Lucinda William’s Down Where the Spirit Meets the Bone is uncompromising and inventive as it gives us new reason to regard her as one of the best singer-songwriter’s today. Keb Mo’s BLUESAmericana made a masterful transistion into a fully realized diverse American sound with an album of country, blues, folk and gospel, all built on a solid roots foundation. It sings and echos The Band and the Piedmont blues of Mississppii John Hurt. Willie Nelson chimed in with a tie due to the late release of December Day: Willie’s Stash Volume 1, his fine long overdue studio collaboration, with his sister Bobbie, harmonica player, Mickey Raphael and the late bass player, Bee Spears. His Band of Brothers showed Nelson is fast becoming the Picasso of country music as he rides into his sunset years capturing songs so original, intimate and engaging it’s hard to believe he’s nearer now to the final music of his career than the young gifted renegade he began as some 50 years ago. He remains our most original songwriter today.
Young Louisiana native, Rod Melancon’s outstanding and revelatory second album, Parish Lines, demonstrates artistic growth as a performer, studio artist and songwriter with Dwight Yoakam’s lead guitar player, Brian Whelan at the producer’s helm. It was a breakthough work with consistently insightful, ironic and engaging songs and a firey-take-no-prisoners production. Lee Ann Womack’s, The Way I’m Living, has shown there is still hope as she sings on the fringes of mainstream country with an album that is as gospel fevered as it is heartbroken, honky tonk country. Chiming in from the West Coast, Calico the band, a skilled instrumentalist-singer-songwriter trio gave us Rancho California with strains of Bakersfield that dove tails into the Laurel Canyon vocal sound originated by the Mamas and Papas and Crosby, Stills & Nash. The album is full of soulful songs complete with soaring three-part harmonies and dynamic country-rock instrumentation from a new band who is ready to take Nashville and Austin by storm.
At 80, Leonard Cohen still mesmerizes and engages as he draws us his near spoken word songs of confession, irony and poetic beauty. On his latest, Popular Problems, he has called us again to warm by his midnight fires with familiar tales of love, loss and redemption that we never tire of hearing.
And ending on a tragic note of mortality and finality, in 2014, we had one last love letter of songs from the great Jesse Winchester, his ironically titled, A Reasonable Amount of Trouble.
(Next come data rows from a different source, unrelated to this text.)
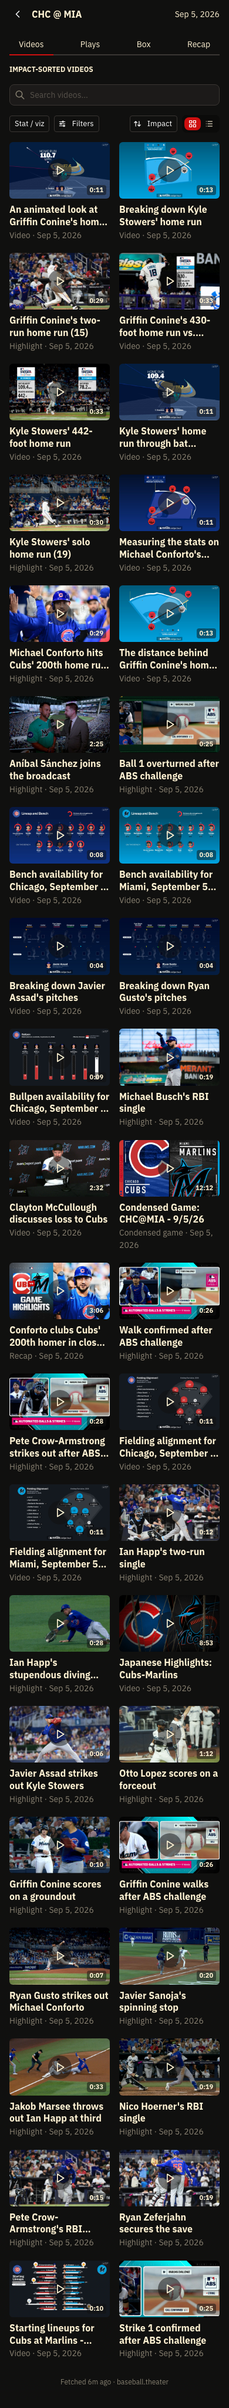
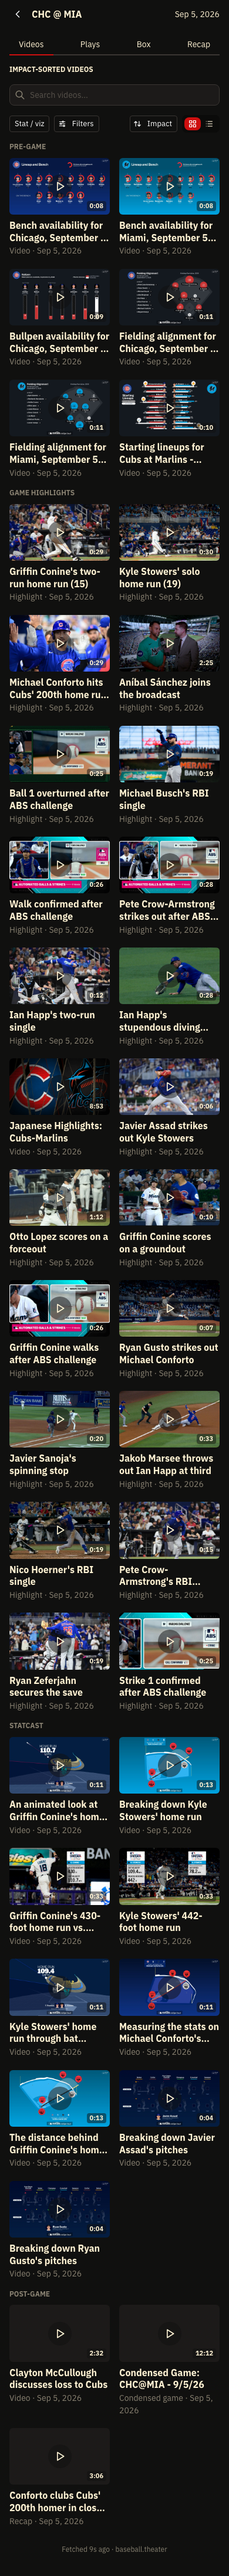
S69 checkpoint (parked for the owner's design match): the Videos room shows its videos in groups (owner, 2026-10-30: "The videos need to be separated into categories, and the categories should be hidden when no videos are in them. More like groups than categories (i.e. a reflection of what is there,
Claude-Session: https://claude.ai/code/session_01FZHj4BTD58DQYzKRj8jroB

diff --git a/web/src/components/videos/VideosRoom.test.tsx b/web/src/components/videos/VideosRoom.test.tsx
@@ -5,7 +5,9 @@
 import { readFileSync } from "node:fs";
 import { dirname, join } from "node:path";
 import { fileURLToPath } from "node:url";
-import { rankHighlightsByImpact, sortHighlights } from "@bt/domain";
+import {
+	groupHighlights, rankHighlightsByImpact, sortHighlights,
+} from "@bt/domain";
 import { MantineProvider } from "@mantine/core";
 import {
 	cleanup, render, screen, within,
@@ -40,6 +42,12 @@ function renderRoom(variant: LayoutVariant = "mobile", g: GamePayload = game(), 
 	return onPlay;
 }
 
+/** Titles in the order the room shows them: by group, each group in the order given. */
+function grouped(highlights: GamePayload["highlights"]): string[]
+{
+	return groupHighlights(highlights).flatMap((g) => g.highlights.map((h) => h.title));
+}
+
 function cardTitles(): string[]
 {
 	return screen.getAllByTestId("video-card").map((c) => c.getAttribute("aria-label")!.replace(/^Play /, ""));
@@ -60,9 +68,11 @@ describe("VideosRoom layout (S69)", () =>
 	] as const)("columns: %s shows a %s-column grid of every video, impact order kept", (variant, cols) =>
 	{
 		renderRoom(variant);
-		const grid = screen.getByTestId("videos-grid");
-		expect(getComputedStyle(grid).getPropertyValue("--sg-cols")).toBe(cols);
-		expect(cardTitles()).toEqual(game().highlights.map((h) => h.title));
+		for (const grid of screen.getAllByTestId("videos-grid"))
+		{
+			expect(getComputedStyle(grid).getPropertyValue("--sg-cols")).toBe(cols);
+		}
+		expect(cardTitles()).toEqual(grouped(game().highlights));
 	});
 
 	it("each card shows the still's duration, the title and a Kind · date meta line", () =>
@@ -83,13 +93,31 @@ describe("VideosRoom layout (S69)", () =>
 			name: "List",
 		}));
 		expect(screen.queryByTestId("videos-grid")).toBeNull();
-		const rows = within(screen.getByTestId("videos-list")).getAllByTestId("video-card");
+		const rows = screen.getAllByTestId("videos-list").flatMap((list) => within(list).getAllByTestId("video-card"));
 		expect(rows).toHaveLength(40);
 		expect(rows.every((r) => r.dataset.layout === "list")).toBe(true);
 		await user.click(screen.getByRole("radio", {
 			name: "Grid",
 		}));
-		expect(screen.getByTestId("videos-grid")).toBeInTheDocument();
+		expect(screen.getAllByTestId("videos-grid").length).toBeGreaterThan(0);
+	});
+
+	it("groups: Pre-game, Game highlights, Statcast, Post-game, each headed; a group with nothing in it is left out", async () =>
+	{
+		const user = userEvent.setup();
+		renderRoom();
+		const groups = () => screen.getAllByTestId("videos-group").map((g) => g.getAttribute("aria-label"));
+		expect(groups()).toEqual(["Pre-game", "Game highlights", "Statcast", "Post-game"]);
+		expect(screen.getByText("Game highlights")).toBeInTheDocument();
+		expect(within(screen.getByRole("region", {
+			name: "Post-game",
+		})).getByRole("button", {
+			name: "Play Condensed Game: CHC@MIA - 9/5/26",
+		})).toBeInTheDocument();
+		await user.type(screen.getByRole("textbox", {
+			name: "Search videos",
+		}), "ABS challenge");
+		expect(groups()).toEqual(["Game highlights"]);
 	});
 });
 
@@ -118,7 +146,7 @@ describe("VideosRoom search and quick filters (S69)", () =>
 	{
 		const user = userEvent.setup();
 		renderRoom();
-		const all = game().highlights.map((h) => h.title);
+		const all = grouped(game().highlights);
 		expect(cardTitles()).toEqual(all);
 		await user.click(screen.getByRole("button", {
 			name: "Featured team",
@@ -127,7 +155,7 @@ describe("VideosRoom search and quick filters (S69)", () =>
 		await user.click(screen.getByRole("menuitem", {
 			name: "MIA",
 		}));
-		const marlins = game().highlights.filter((h) => h.teamIds?.includes(146)).map((h) => h.title);
+		const marlins = grouped(game().highlights.filter((h) => h.teamIds?.includes(146)));
 		expect(cardTitles()).toEqual(marlins);
 		await user.click(screen.getByRole("button", {
 			name: "Stat / viz",
@@ -215,19 +243,19 @@ describe("VideosRoom states and play (S69)", () =>
 		room.mockRestore();
 	});
 
-	it("sort: Impact by default; Newest and Oldest reorder through sortHighlights", async () =>
+	it("sort: Impact by default; Newest and Oldest reorder through sortHighlights, within each group", async () =>
 	{
 		const user = userEvent.setup();
 		renderRoom();
 		const impact = cardTitles();
-		expect(impact).toEqual(game().highlights.map((h) => h.title));
+		expect(impact).toEqual(grouped(game().highlights));
 		await user.click(screen.getByRole("button", {
 			name: "Sort: Impact",
 		}));
 		await user.click(await screen.findByRole("menuitem", {
 			name: "Newest",
 		}));
-		const newest = sortHighlights(game().highlights, "newest").map((h) => h.title);
+		const newest = grouped(sortHighlights(game().highlights, "newest"));
 		expect(cardTitles()).toEqual(newest);
 		expect(newest).not.toEqual(impact);
 		await user.click(screen.getByRole("button", {
@@ -236,7 +264,7 @@ describe("VideosRoom states and play (S69)", () =>
 		await user.click(await screen.findByRole("menuitem", {
 			name: "Oldest",
 		}));
-		expect(cardTitles()).toEqual(sortHighlights(game().highlights, "oldest").map((h) => h.title));
+		expect(cardTitles()).toEqual(grouped(sortHighlights(game().highlights, "oldest")));
 	});
 
 	it("onPlay: choosing a card calls onPlay with that video", async () =>

diff --git a/web/src/components/videos/VideosRoom.tsx b/web/src/components/videos/VideosRoom.tsx
@@ -5,8 +5,10 @@ import {
 	IconArrowsSort, IconChevronDown, IconLayoutGrid, IconList, IconSearch,
 } from "@tabler/icons-react";
 import { useState } from "react";
-import { filterHighlights, sortHighlights } from "@bt/domain";
-import type { HighlightSort } from "@bt/domain";
+import {
+	filterHighlights, groupHighlights, sortHighlights,
+} from "@bt/domain";
+import type { HighlightGroup, HighlightSort } from "@bt/domain";
 import type { GamePayload } from "../../api/game.js";
 import type { LayoutVariant } from "../../layout/variant.js";
 import { ViewState } from "../ViewState.js";
@@ -25,6 +27,14 @@ const SORT_LABELS: Readonly<Record<HighlightSort, string>> = {
 	impact: "Impact",
 	newest: "Newest",
 	oldest: "Oldest",
+};
+
+/** Each group's heading (owner, 2026-10-30: "The groups are: Pre-game, Game highlights, Statcast, Post-Game"). */
+const GROUP_LABELS: Readonly<Record<HighlightGroup, string>> = {
+	pregame: "Pre-game",
+	highlights: "Game highlights",
+	statcast: "Statcast",
+	postgame: "Post-game",
 };
 
 /** The quick filters' values; the drawer edits a copy and applies it whole. */
@@ -134,6 +144,9 @@ function FilterDrawer({
  * `rankHighlightsByImpact` order) and the Grid / List icons (owner, 2026-10-30). The grid
  * has 2 / 3 / 4 columns at mobile / medium / desktop from the host's `variant`; List
  * shows the same `VideoCard`s as rows. Filtering is `filterHighlights` (packages/domain).
+ * The results show in groups — Pre-game, Game highlights, Statcast, Post-game
+ * (`groupHighlights`), each in the chosen sort — and a group with nothing in it is left
+ * out (owner, 2026-10-30).
  * Choosing a video calls `onPlay`; the player is S70's.
  */
 export function VideosRoom({
@@ -160,7 +173,6 @@ export function VideosRoom({
 		query,
 		...filters,
 	}), sort);
-	const cards = videos.map((video) => <VideoCard key={video.id} video={video} layout={layout} onPlay={onPlay} />);
 	const pills = [
 		{
 			key: "team",
@@ -238,15 +250,23 @@ export function VideosRoom({
 				/>
 			</Group>
 			{videos.length === 0 ? <ViewState kind="empty" message="No videos match." /> : null}
-			{videos.length > 0 && layout === "grid" ? (
-				<SimpleGrid cols={COLUMNS[variant]} spacing="md" verticalSpacing="lg" data-testid="videos-grid" style={{
-					alignItems: "start",
-				}}
-				>
-					{cards}
-				</SimpleGrid>
-			) : null}
-			{videos.length > 0 && layout === "list" ? <Stack gap="sm" data-testid="videos-list">{cards}</Stack> : null}
+			{groupHighlights(videos).map(({ group, highlights }) =>
+			{
+				const cards = highlights.map((video) => <VideoCard key={video.id} video={video} layout={layout} onPlay={onPlay} />);
+				return (
+					<Stack key={group} gap="xs" component="section" aria-label={GROUP_LABELS[group]} data-testid="videos-group" data-group={group}>
+						<Text size="xs" fw={700} tt="uppercase" c="var(--bt-muted)">{GROUP_LABELS[group]}</Text>
+						{layout === "grid" ? (
+							<SimpleGrid cols={COLUMNS[variant]} spacing="md" verticalSpacing="lg" data-testid="videos-grid" style={{
+								alignItems: "start",
+							}}
+							>
+								{cards}
+							</SimpleGrid>
+						) : <Stack gap="sm" data-testid="videos-list">{cards}</Stack>}
+					</Stack>
+				);
+			})}
 			{drawer ? <FilterDrawer game={game} opened filters={filters} onApply={(next) =>
 			{
 				setFilters(next);

diff --git a/packages/domain/src/highlights.ts b/packages/domain/src/highlights.ts
@@ -76,6 +76,51 @@ export function sortHighlights(highlights: readonly MediaHighlight[], sort: High
 	}).map(({ highlight }) => highlight);
 }
 
+/** The Videos room's groups, in the order they show (owner, 2026-10-30). */
+export const HIGHLIGHT_GROUPS = ["pregame", "highlights", "statcast", "postgame"] as const;
+export type HighlightGroup = (typeof HIGHLIGHT_GROUPS)[number];
+
+/** Tags MLB puts on clips made after the final out: press conferences and postgame interviews. */
+const POSTGAME_TAGS = new Set(["press-conference", "manager-postgame", "player-postgame", "postgame", "post-game"]);
+/** Tags on the graphics and talk MLB publishes before first pitch: lineups, bullpen and bench, alignments. */
+const PREGAME_TAGS = new Set(["darkroom-starting-lineup", "darkroom-bullpen", "darkroom-fielding-alignment", "manager-pregame", "pregame", "pre-game"]);
+
+/**
+ * Which group a clip falls in (owner, 2026-10-30: "The groups are: Pre-game, Game
+ * highlights, Statcast, Post-Game"), from MLB's keywords, first match wins:
+ * - `postgame`: the recap, the condensed game, press conferences and postgame interviews;
+ * - `pregame`: lineups, bullpen / bench availability and fielding alignments — a
+ *   data-visualization clip MLB did not tag `in-game-data-visualization` is made before
+ *   the game, so it lands here too;
+ * - `statcast`: the remaining stat / viz clips (`classifyHighlight`'s `statViz`: bat
+ *   tracking, pitch breakdowns, home-run distance);
+ * - `highlights`: everything else — play highlights, ABS challenges, in-game interviews.
+ */
+export function highlightGroup(highlight: Pick<MediaHighlight, "kind" | "tags" | "teamIds">): HighlightGroup
+{
+	const tags = highlight.tags ?? [];
+	if (highlight.kind === "recap" || highlight.kind === "condensed" || tags.some((tag) => POSTGAME_TAGS.has(tag))) return "postgame";
+	if (tags.some((tag) => PREGAME_TAGS.has(tag))) return "pregame";
+	if (tags.includes("data-visualization") && !tags.includes("in-game-data-visualization")) return "pregame";
+	if (classifyHighlight(highlight).statViz) return "statcast";
+	return "highlights";
+}
+
+/**
+ * The clips split into their groups, in `HIGHLIGHT_GROUPS` order, each keeping the
+ * order given (the chosen sort). A group with no clips is left out: the groups reflect
+ * what is there, not boxes to fill (owner, 2026-10-30: "More like groups than categories
+ * (i.e. a reflection of what is there, not a set of boxes to put things in)").
+ */
+export function groupHighlights(highlights: readonly MediaHighlight[]): { group: HighlightGroup;
+	highlights: MediaHighlight[]; }[]
+{
+	return HIGHLIGHT_GROUPS.map((group) => ({
+		group,
+		highlights: highlights.filter((highlight) => highlightGroup(highlight) === group),
+	})).filter((entry) => entry.highlights.length > 0);
+}
+
 /**
  * MLB's `HH:MM:SS` duration as the video badge prints it (game-shell frames): `0:29`,
  * `3:06`, `12:12`, and `1:02:05` past an hour. `null` for anything not a duration.

diff --git a/packages/domain/src/highlights.test.ts b/packages/domain/src/highlights.test.ts
@@ -4,7 +4,7 @@ import {
 	describe, expect, it,
 } from "vitest";
 import {
-	classifyHighlight, clipDuration, filterHighlights, sortHighlights,
+	classifyHighlight, clipDuration, filterHighlights, groupHighlights, highlightGroup, sortHighlights,
 } from "./highlights.js";
 import { rankHighlightsByImpact } from "./impact.js";
 import type { MediaHighlight } from "./types.js";
@@ -133,5 +133,45 @@ describe("clipDuration (S69)", () =>
 		expect(clipDuration(null)).toBeNull();
 		expect(clipDuration(undefined)).toBeNull();
 		expect(clipDuration("0:29")).toBeNull();
+	});
+});
+
+describe("groupHighlights (S69)", () =>
+{
+	it("puts each clip in Pre-game, Game highlights, Statcast or Post-game from MLB's keywords", () =>
+	{
+		const group = (title: string) => highlightGroup(VIDEOS.find((h) => h.title.startsWith(title))!);
+		expect(group("Starting lineups")).toBe("pregame");
+		expect(group("Bullpen availability for Chicago")).toBe("pregame");
+		expect(group("Bench availability for Miami")).toBe("pregame");
+		expect(group("Fielding alignment for Miami")).toBe("pregame");
+		expect(group("Griffin Conine's two-run home run")).toBe("highlights");
+		expect(group("Ball 1 overturned")).toBe("highlights");
+		expect(group("Kyle Stowers' home run through bat tracking")).toBe("statcast");
+		expect(group("Breaking down Javier Assad's pitches")).toBe("statcast");
+		expect(group("Kyle Stowers' 442-foot home run")).toBe("statcast");
+		expect(group("Condensed Game")).toBe("postgame");
+		expect(group("Conforto clubs")).toBe("postgame");
+		expect(group("Clayton McCullough discusses")).toBe("postgame");
+		expect(highlightGroup({
+			tags: ["manager-pregame"],
+		})).toBe("pregame");
+		expect(highlightGroup({})).toBe("highlights");
+	});
+
+	it("groups in order, each keeping the order given, and leaves out a group with no clips", () =>
+	{
+		const groups = groupHighlights(VIDEOS);
+		expect(groups.map((g) => g.group)).toEqual(["pregame", "highlights", "statcast", "postgame"]);
+		expect(groups.flatMap((g) => g.highlights)).toHaveLength(VIDEOS.length);
+		for (const { highlights } of groups)
+		{
+			expect(titles(highlights)).toEqual(titles(VIDEOS).filter((title) => highlights.some((h) => h.title === title)));
+		}
+		const onlyHighlights = filterHighlights(VIDEOS, {
+			query: "ABS challenge",
+		});
+		expect(groupHighlights(onlyHighlights).map((g) => g.group)).toEqual(["highlights"]);
+		expect(groupHighlights([])).toEqual([]);
 	});
 });

diff --git a/e2e/design/S69.spec.ts b/e2e/design/S69.spec.ts
@@ -8,7 +8,8 @@
  * Owner-directed changes from the frames (2026-10-30): cards top-aligned; a sort pill
  * (Impact / Newest / Oldest) left of the Grid / List control, which shows icons; the
  * quick filters are rounded rectangles of one height and show as many as fit, then a
- * Filters button opening a bottom drawer — on mobile, Stat / viz then Filters.
+ * Filters button opening a bottom drawer — on mobile, Stat / viz then Filters; the videos
+ * show in Pre-game / Game highlights / Statcast / Post-game groups, empty ones left out.
  *
  * Expected differences, not judged (owner, 2026-10-28: "Judge only the story's own
  * parts"): the frames' sample game (NYY @ BOS, five clips) versus the fixture's 40, so
@@ -25,12 +26,12 @@ import { capture, hideDevControls } from "./helpers.js";
 async function videos(page: Page, list: boolean): Promise<void>
 {
 	await page.goto("/game/823823/videos");
-	await page.getByTestId("videos-grid").waitFor();
+	await page.getByTestId("videos-grid").first().waitFor();
 	if (list)
 	{
 		// The segmented control's radio is hidden under its icon label; click the label.
 		await page.locator("label[for$='-list']").click();
-		await page.getByTestId("videos-list").waitFor();
+		await page.getByTestId("videos-list").first().waitFor();
 	}
 	// Stills load from MLB's image CDN; wait for those on screen so the capture shows them.
 	await page.waitForLoadState("networkidle");

diff --git a/docs/v3/BACKLOG.md b/docs/v3/BACKLOG.md
@@ -4169,7 +4169,7 @@ Reuse `shipping_commit` and `reverify_at` from `scripts/lib/reverify.sh` and the
 
 1. `MediaHighlight` additively gains `kind`, `date`, `teamIds` and `tags`, mapped from `fixtures/raw/content-823823.json` (regeneration test; `pnpm api:breaking` exits 0).
 2. The grid has 2 / 3 / 4 columns at `mobile` / `medium` / `desktop`; List mode shows rows of the same `VideoCard` component (RTL; grep finds one card component).
-3. Search filters by title or blurb through `filterHighlights` in `packages/domain`; the quick filters use `classifyHighlight` there; results are impact-ordered by default, and a sort control left of the Grid / List icons reorders them through `sortHighlights` there (tests). (Amended by the owner, 2026-10-30: *"Add a sort option to the left of the grid/list option. Replace Grid and List with icons."* It said: "…; results stay impact-ordered (tests).")
+3. Search filters by title or blurb through `filterHighlights` in `packages/domain`; the quick filters use `classifyHighlight` there; results are impact-ordered by default, and a sort control left of the Grid / List icons reorders them through `sortHighlights` there (tests); results show in groups — Pre-game, Game highlights, Statcast, Post-game — through `groupHighlights` there, each group in the chosen sort, and a group with no videos is left out (tests). (Amended by the owner, 2026-10-30: *"Add a sort option to the left of the grid/list option. Replace Grid and List with icons."* And: *"The videos need to be separated into categories, and the categories should be hidden when no videos are in them. More like groups than categories (i.e. a reflection of what is there, not a set of boxes to put things in). The groups are: Pre-game, Game highlights, Statcast, Post-Game"* It said: "…; results stay impact-ordered (tests).")
 4. The quick filters sit in one row sized by its own width, never by device: all of them when they fit; otherwise those that fit, in order, then a last `Filters` button that opens a drawer from the bottom listing every filter in a scrolling list with a fixed Apply button (RTL). Filter pills are rounded rectangles of one height. The empty state reads "No videos yet." via `ViewState`. (Amended by the owner, 2026-10-30: *"I like it without the filters button on desktop. That said, the filters under the bar risks hiding options if the number of filters exceeds the width allocated for them, so I think what should make sure that's handled dynamically rather than with modes based on device size. If all the filters can fit in the left side of that area, show them all. If not, show as many as possible with the last item being a Filters button that opens a drawer from the bottom showing all the filters. The drawer should have a fixed apply button and a scrolling list of filters. Also, the chips in the actual build for the filters have mismatched heights. I'd prefer rounded rectangles if possible."* It said: "No `Filter` button renders (grep), and the empty state reads "No videos yet." via `ViewState`.")
 5. A card is a button that calls an `onPlay(highlight)` callback (test); the player is S70.
 6. Files this story adds or edits contain no team-logo `<img>` or `/logos/` reference and do not call `useMediaQuery`, `hiddenFrom` or `visibleFrom` outside `web/src/layout/` (grep).

diff --git a/docs/v3/backlog/stories/S69.md b/docs/v3/backlog/stories/S69.md
@@ -53,7 +53,7 @@ scope_files:
 
 1. `MediaHighlight` additively gains `kind`, `date`, `teamIds` and `tags`, mapped from `fixtures/raw/content-823823.json` (regeneration test; `pnpm api:breaking` exits 0).
 2. The grid has 2 / 3 / 4 columns at `mobile` / `medium` / `desktop`; List mode shows rows of the same `VideoCard` component (RTL; grep finds one card component).
-3. Search filters by title or blurb through `filterHighlights` in `packages/domain`; the quick filters use `classifyHighlight` there; results are impact-ordered by default, and a sort control left of the Grid / List icons reorders them through `sortHighlights` there (tests). (Amended by the owner, 2026-10-30: *"Add a sort option to the left of the grid/list option. Replace Grid and List with icons."* It said: "…; results stay impact-ordered (tests).")
+3. Search filters by title or blurb through `filterHighlights` in `packages/domain`; the quick filters use `classifyHighlight` there; results are impact-ordered by default, and a sort control left of the Grid / List icons reorders them through `sortHighlights` there (tests); results show in groups — Pre-game, Game highlights, Statcast, Post-game — through `groupHighlights` there, each group in the chosen sort, and a group with no videos is left out (tests). (Amended by the owner, 2026-10-30: *"Add a sort option to the left of the grid/list option. Replace Grid and List with icons."* And: *"The videos need to be separated into categories, and the categories should be hidden when no videos are in them. More like groups than categories (i.e. a reflection of what is there, not a set of boxes to put things in). The groups are: Pre-game, Game highlights, Statcast, Post-Game"* It said: "…; results stay impact-ordered (tests).")
 4. The quick filters sit in one row sized by its own width, never by device: all of them when they fit; otherwise those that fit, in order, then a last `Filters` button that opens a drawer from the bottom listing every filter in a scrolling list with a fixed Apply button (RTL). Filter pills are rounded rectangles of one height. The empty state reads "No videos yet." via `ViewState`. (Amended by the owner, 2026-10-30: *"I like it without the filters button on desktop. That said, the filters under the bar risks hiding options if the number of filters exceeds the width allocated for them, so I think what should make sure that's handled dynamically rather than with modes based on device size. If all the filters can fit in the left side of that area, show them all. If not, show as many as possible with the last item being a Filters button that opens a drawer from the bottom showing all the filters. The drawer should have a fixed apply button and a scrolling list of filters. Also, the chips in the actual build for the filters have mismatched heights. I'd prefer rounded rectangles if possible."* It said: "No `Filter` button renders (grep), and the empty state reads "No videos yet." via `ViewState`.")
 5. A card is a button that calls an `onPlay(highlight)` callback (test); the player is S70.
 6. Files this story adds or edits contain no team-logo `<img>` or `/logos/` reference and do not call `useMediaQuery`, `hiddenFrom` or `visibleFrom` outside `web/src/layout/` (grep).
As he writes and sings his last words with the knowledge he is terminally ill, he allows us into his final recorded moments with love, grace, humility, humor and a final sense of closure on a career that has done as much as any artist to define Americana over the last 40 years. He has never received enough credit for bridging the North American gap between roots music from Canada and the United States. This album is as sweet as a valentine as it leaves us with that taste of mortal bitterness at the loss we experience with his absence.
Honorable mentions for oustanding achtivement, which in many cases could be interchanged with albums that are on my list, include Phil & Dave Alvin’s notably funky take on Big Bill Broonzy on Common Ground; Mary Gauthier continues to set the gold standard for self-revealing yet universal country based lyric driven songwriting on her fine Love & Trouble collection; Paul Thorn’s gospel soaked passionate, Too Blessed to be Stressed and Dave Crossland’s fine re-invention of the legacy of John Stewart on his excellent Mother Country album. These are a few released this year.
Here is my official list. While they reflect much of my personal musical journal for this last year, they also represent what a full and rich year 2014 was for Americana-roots music.